To serve these purposes records should use clear, straightforward language, be concise, and be accurate not only in fact, but also in differentiating between opinion, judgement and hypothesis.

Safeguarding and promoting the welfare of children requires information to be brought together from a number of sources and professional judgements to be made on the basis of this information.

Where decisions have been taken jointly across agencies, or endorsed by a manager, this should be made clear.

All agencies need to be aware that all records (notes, minutes, plans etc) can be potentially disclosed as evidence in criminal and civil proceedings.

Children and families must be informed that records are being kept and that they have a right to access these.


2. Record Keeping in Relation to Information Sharing

Recording information sharing decisions, including the reasons for the decisions, is necessary as part of the audit trail. These records can help other practitioners understand what happened and why and help to avoid duplication. Without these records it may be difficult to prove that due process was followed if legal action is brought against an organisation (see 'Information Sharing: How to Record Decisions').


3. Record Keeping in Relation to “Case by Case” Information Sharing

3.1

Where you decide it is appropriate to share personal information with another agency or service you must ensure that you record:

  • Your reason for sharing the information;
  • Whether you are sharing with or without Consent;
  • If sharing without consent, why;
  • Who consented to the information sharing, if appropriate;
  • Any limits to the consent to share all or some of this information with others;
  • Whether the person or family concerned were informed of the sharing and, if not, why not;
  • What type of information you shared;
  • How you shared the information, e.g. email/phone/in writing;
  • The recipient’s name, job title, organisation and telephone number;
  • The outcome of the sharing and the next course of action;
  • How was the receipt of the information confirmed; and
  • The date and time of the contact, and the name and signature of the person making the entry.
3.2

Where you have received a request to share information with another agency or service you must ensure that you record:

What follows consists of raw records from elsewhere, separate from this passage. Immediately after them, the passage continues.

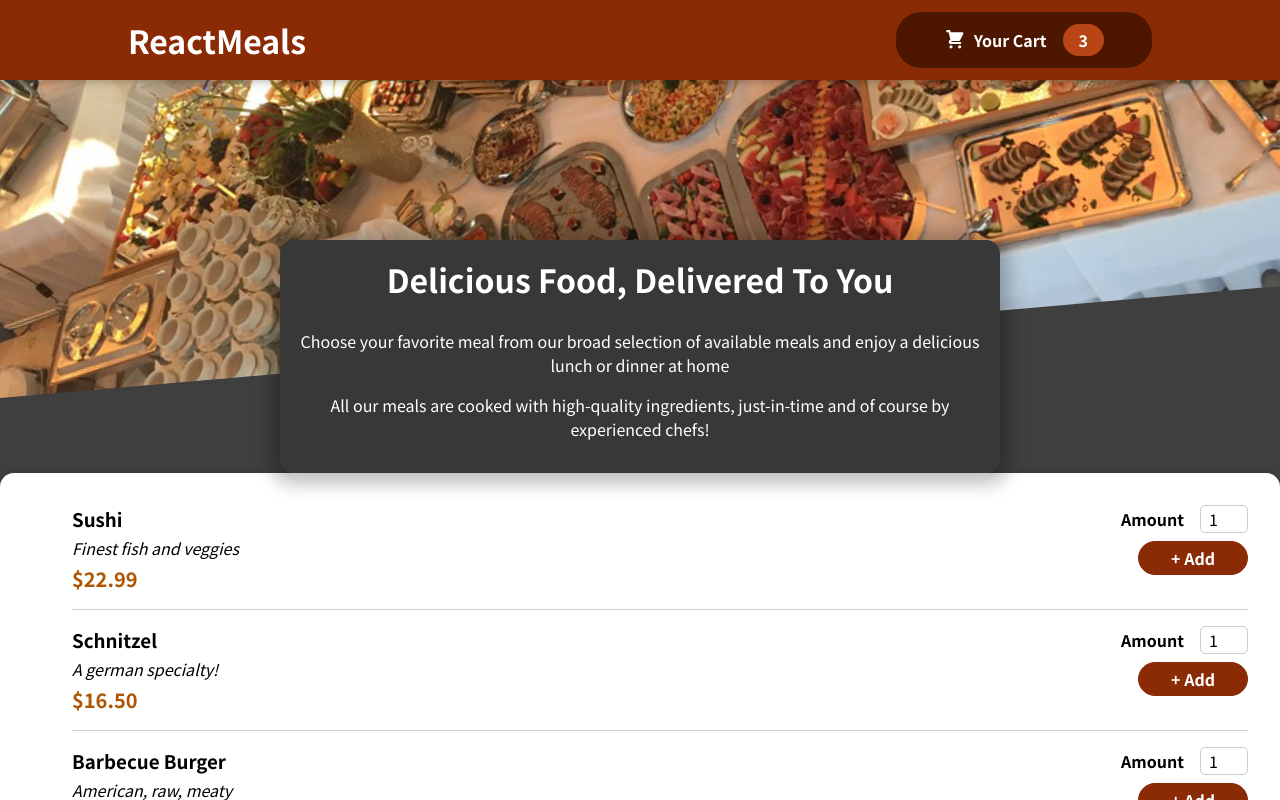
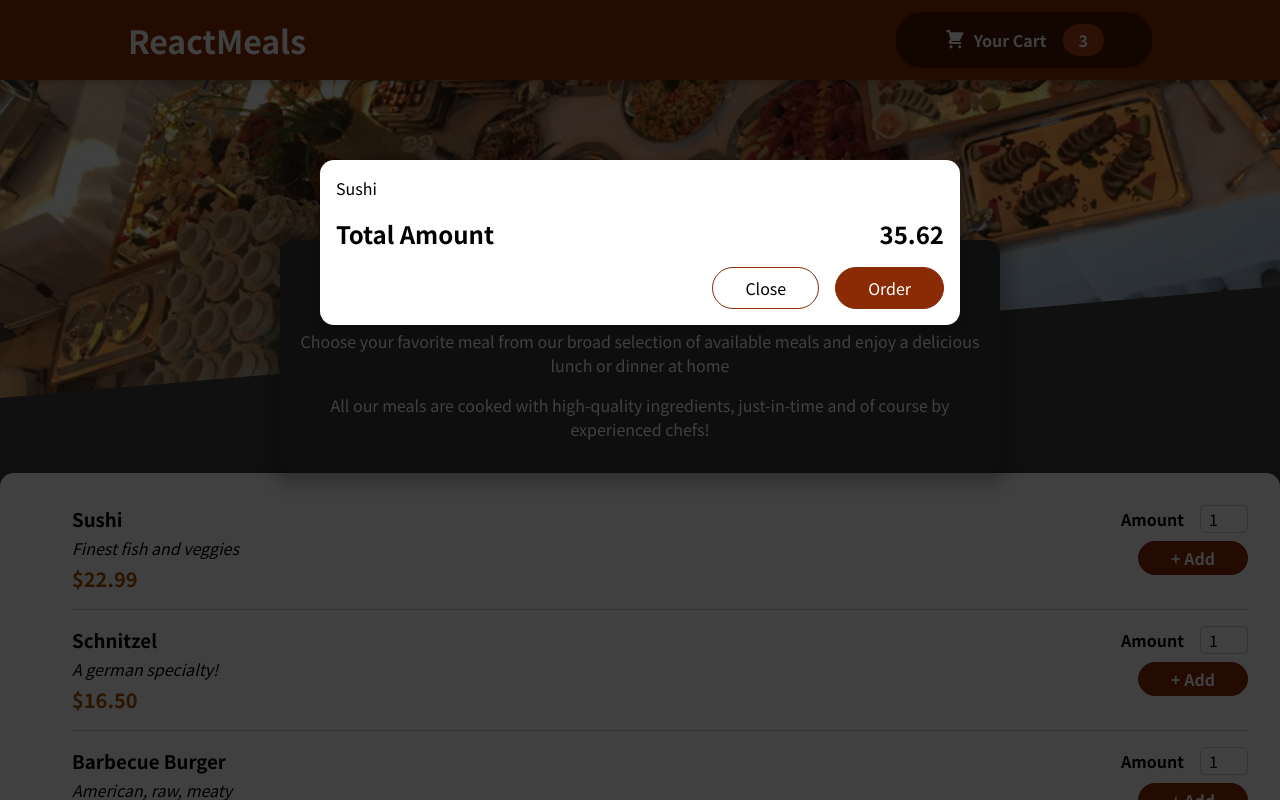
Before and after one commit to amerv97/food-app, a React (Create React App) app: page / in a window 1280 px wide. Shown: the top 800 px of the page. Built offline with nearby package versions, Linux system fonts and the light colour scheme.

Commit message:
Adding a Modal via a React Portal - EndBeforeHooks

```diff
--- a/public/index.html
+++ b/public/index.html
@@ -28,6 +28,7 @@
   </head>
   <body>
     <noscript>You need to enable JavaScript to run this app.</noscript>
+    <div id="overlays"></div>
     <div id="root"></div>
     <!--
       This HTML file is a template.
--- a/src/App.js
+++ b/src/App.js
@@ -1,13 +1,15 @@
 import React, { Fragment } from "react";
 import Header from "./components/Layout/Header";
 import Meals from "./components/Meals/Meals";
+import Cart from "./components/Cart/Cart";
 
 function App() {
   return (
     <Fragment>
+      <Cart />
       <Header />
       <main>
-        <Meals/>
+        <Meals />
       </main>
     </Fragment>
   );
--- a/src/components/Cart/Cart.js
+++ b/src/components/Cart/Cart.js
@@ -1,3 +1,4 @@
+import Modal from "../UI/Modal";
 import classes from "./Cart.module.css";
 
 const Cart = (props) => {
@@ -10,17 +11,17 @@ const Cart = (props) => {
   );
 
   return (
-    <div>
+    <Modal>
       {cartItems}
       <div className={classes.total}>
         <span>Total Amount</span>
         <span>35.62</span>
       </div>
       <div className={classes.actions}>
-        <button className={classes['button-alt']}>Close</button>
+        <button className={classes["button-alt"]}>Close</button>
         <button className={classes.button}>Order</button>
       </div>
-    </div>
+    </Modal>
   );
 };
 
--- /dev/null
+++ b/src/components/UI/Modal.js
@@ -0,0 +1,31 @@
+import { Fragment } from "react";
+import ReactDOM from "react-dom";
+import classes from "./Modal.module.css";
+
+const Backdrop = (props) => {
+  return <div className={classes.backdrop}></div>;
+};
+
+const ModalOverlay = (props) => {
+  return (
+    <div className={classes.modal}>
+      <div className={classes.content}>{props.children}</div>
+    </div>
+  );
+};
+
+const portalElement = document.getElementById("overlays");
+
+const Modal = (props) => {
+  return (
+    <Fragment>
+      {ReactDOM.createPortal(<Backdrop />, portalElement)}
+      {ReactDOM.createPortal(
+        <ModalOverlay>{props.children}</ModalOverlay>,
+        portalElement
+      )}
+    </Fragment>
+  );
+};
+
+export default Modal;
--- /dev/null
+++ b/src/components/UI/Modal.module.css
@@ -0,0 +1,40 @@
+.backdrop {
+    position: fixed;
+    top: 0;
+    left: 0;
+    width: 100%;
+    height: 100vh;
+    z-index: 20;
+    background-color: rgba(0, 0, 0, 0.75);
+  }
+
+  .modal {
+    position: fixed;
+    top: 20vh;
+    left: 5%;
+    width: 90%;
+    background-color: white;
+    padding: 1rem;
+    border-radius: 14px;
+    box-shadow: 0 2px 8px rgba(0, 0, 0, 0.25);
+    z-index: 30;
+    animation: slide-down 300ms ease-out forwards;
+  }
+
+  @media (min-width: 768px) {
+    .modal {
+      width: 40rem;
+      left: calc(50% - 20rem);
+    }
+  }
+
+  @keyframes slide-down {
+    from {
+      opacity: 0;
+      transform: translateY(-3rem);
+    }
+    to {
+      opacity: 1;
+      transform: translateY(0);
+    }
+  }
```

  • The requester’s name, job title, organisation and telephone number;
  • How the identity of the requester was confirmed (e.g. ring back);
  • The reason for the request and a summary of the information requested with a case reference, if available;
  • Consent issues, as in Section 3.1 above;
  • Whether the person or family were informed of the sharing and, if not, why not;
  • Any limits to the consent to request all or some of this information with others;
  • Your decision (whether or not to share) and the reason/s for this decision;
  • What type of information you shared;
  • How you shared the information, e.g. email/phone/in writing;
  • Any outcome or course of action as a result of the sharing;
  • The date and time of the contact, and the name and signature of the person making the entry.
3.3

If you request personal information from another agency or service you must ensure that you record:

  • Date and time;
  • The Practitioner’s name, job title, organisation and telephone number;
  • How your identity was confirmed (e.g. ring back);
  • The reason for the request and a brief summary of the information requested, with a case reference, if available;
  • Whether you are requesting the information with or without consent;
  • If requesting the information without consent, why;
  • Who consented to the request for information, if appropriate;
  • Any limits to the request for all or some of this information from others;
  • What information was shared;
  • How the information was shared, e.g. email/phone/in writing;
  • If the decision is not to share, the reasons and any actions taken as a result of this decision;
  • Any outcome or course of action as a result of the sharing; and
  • The name and signature of the person making the entry.

Further Information

See also Information Sharing: How to Record Decisions (DfE).

End.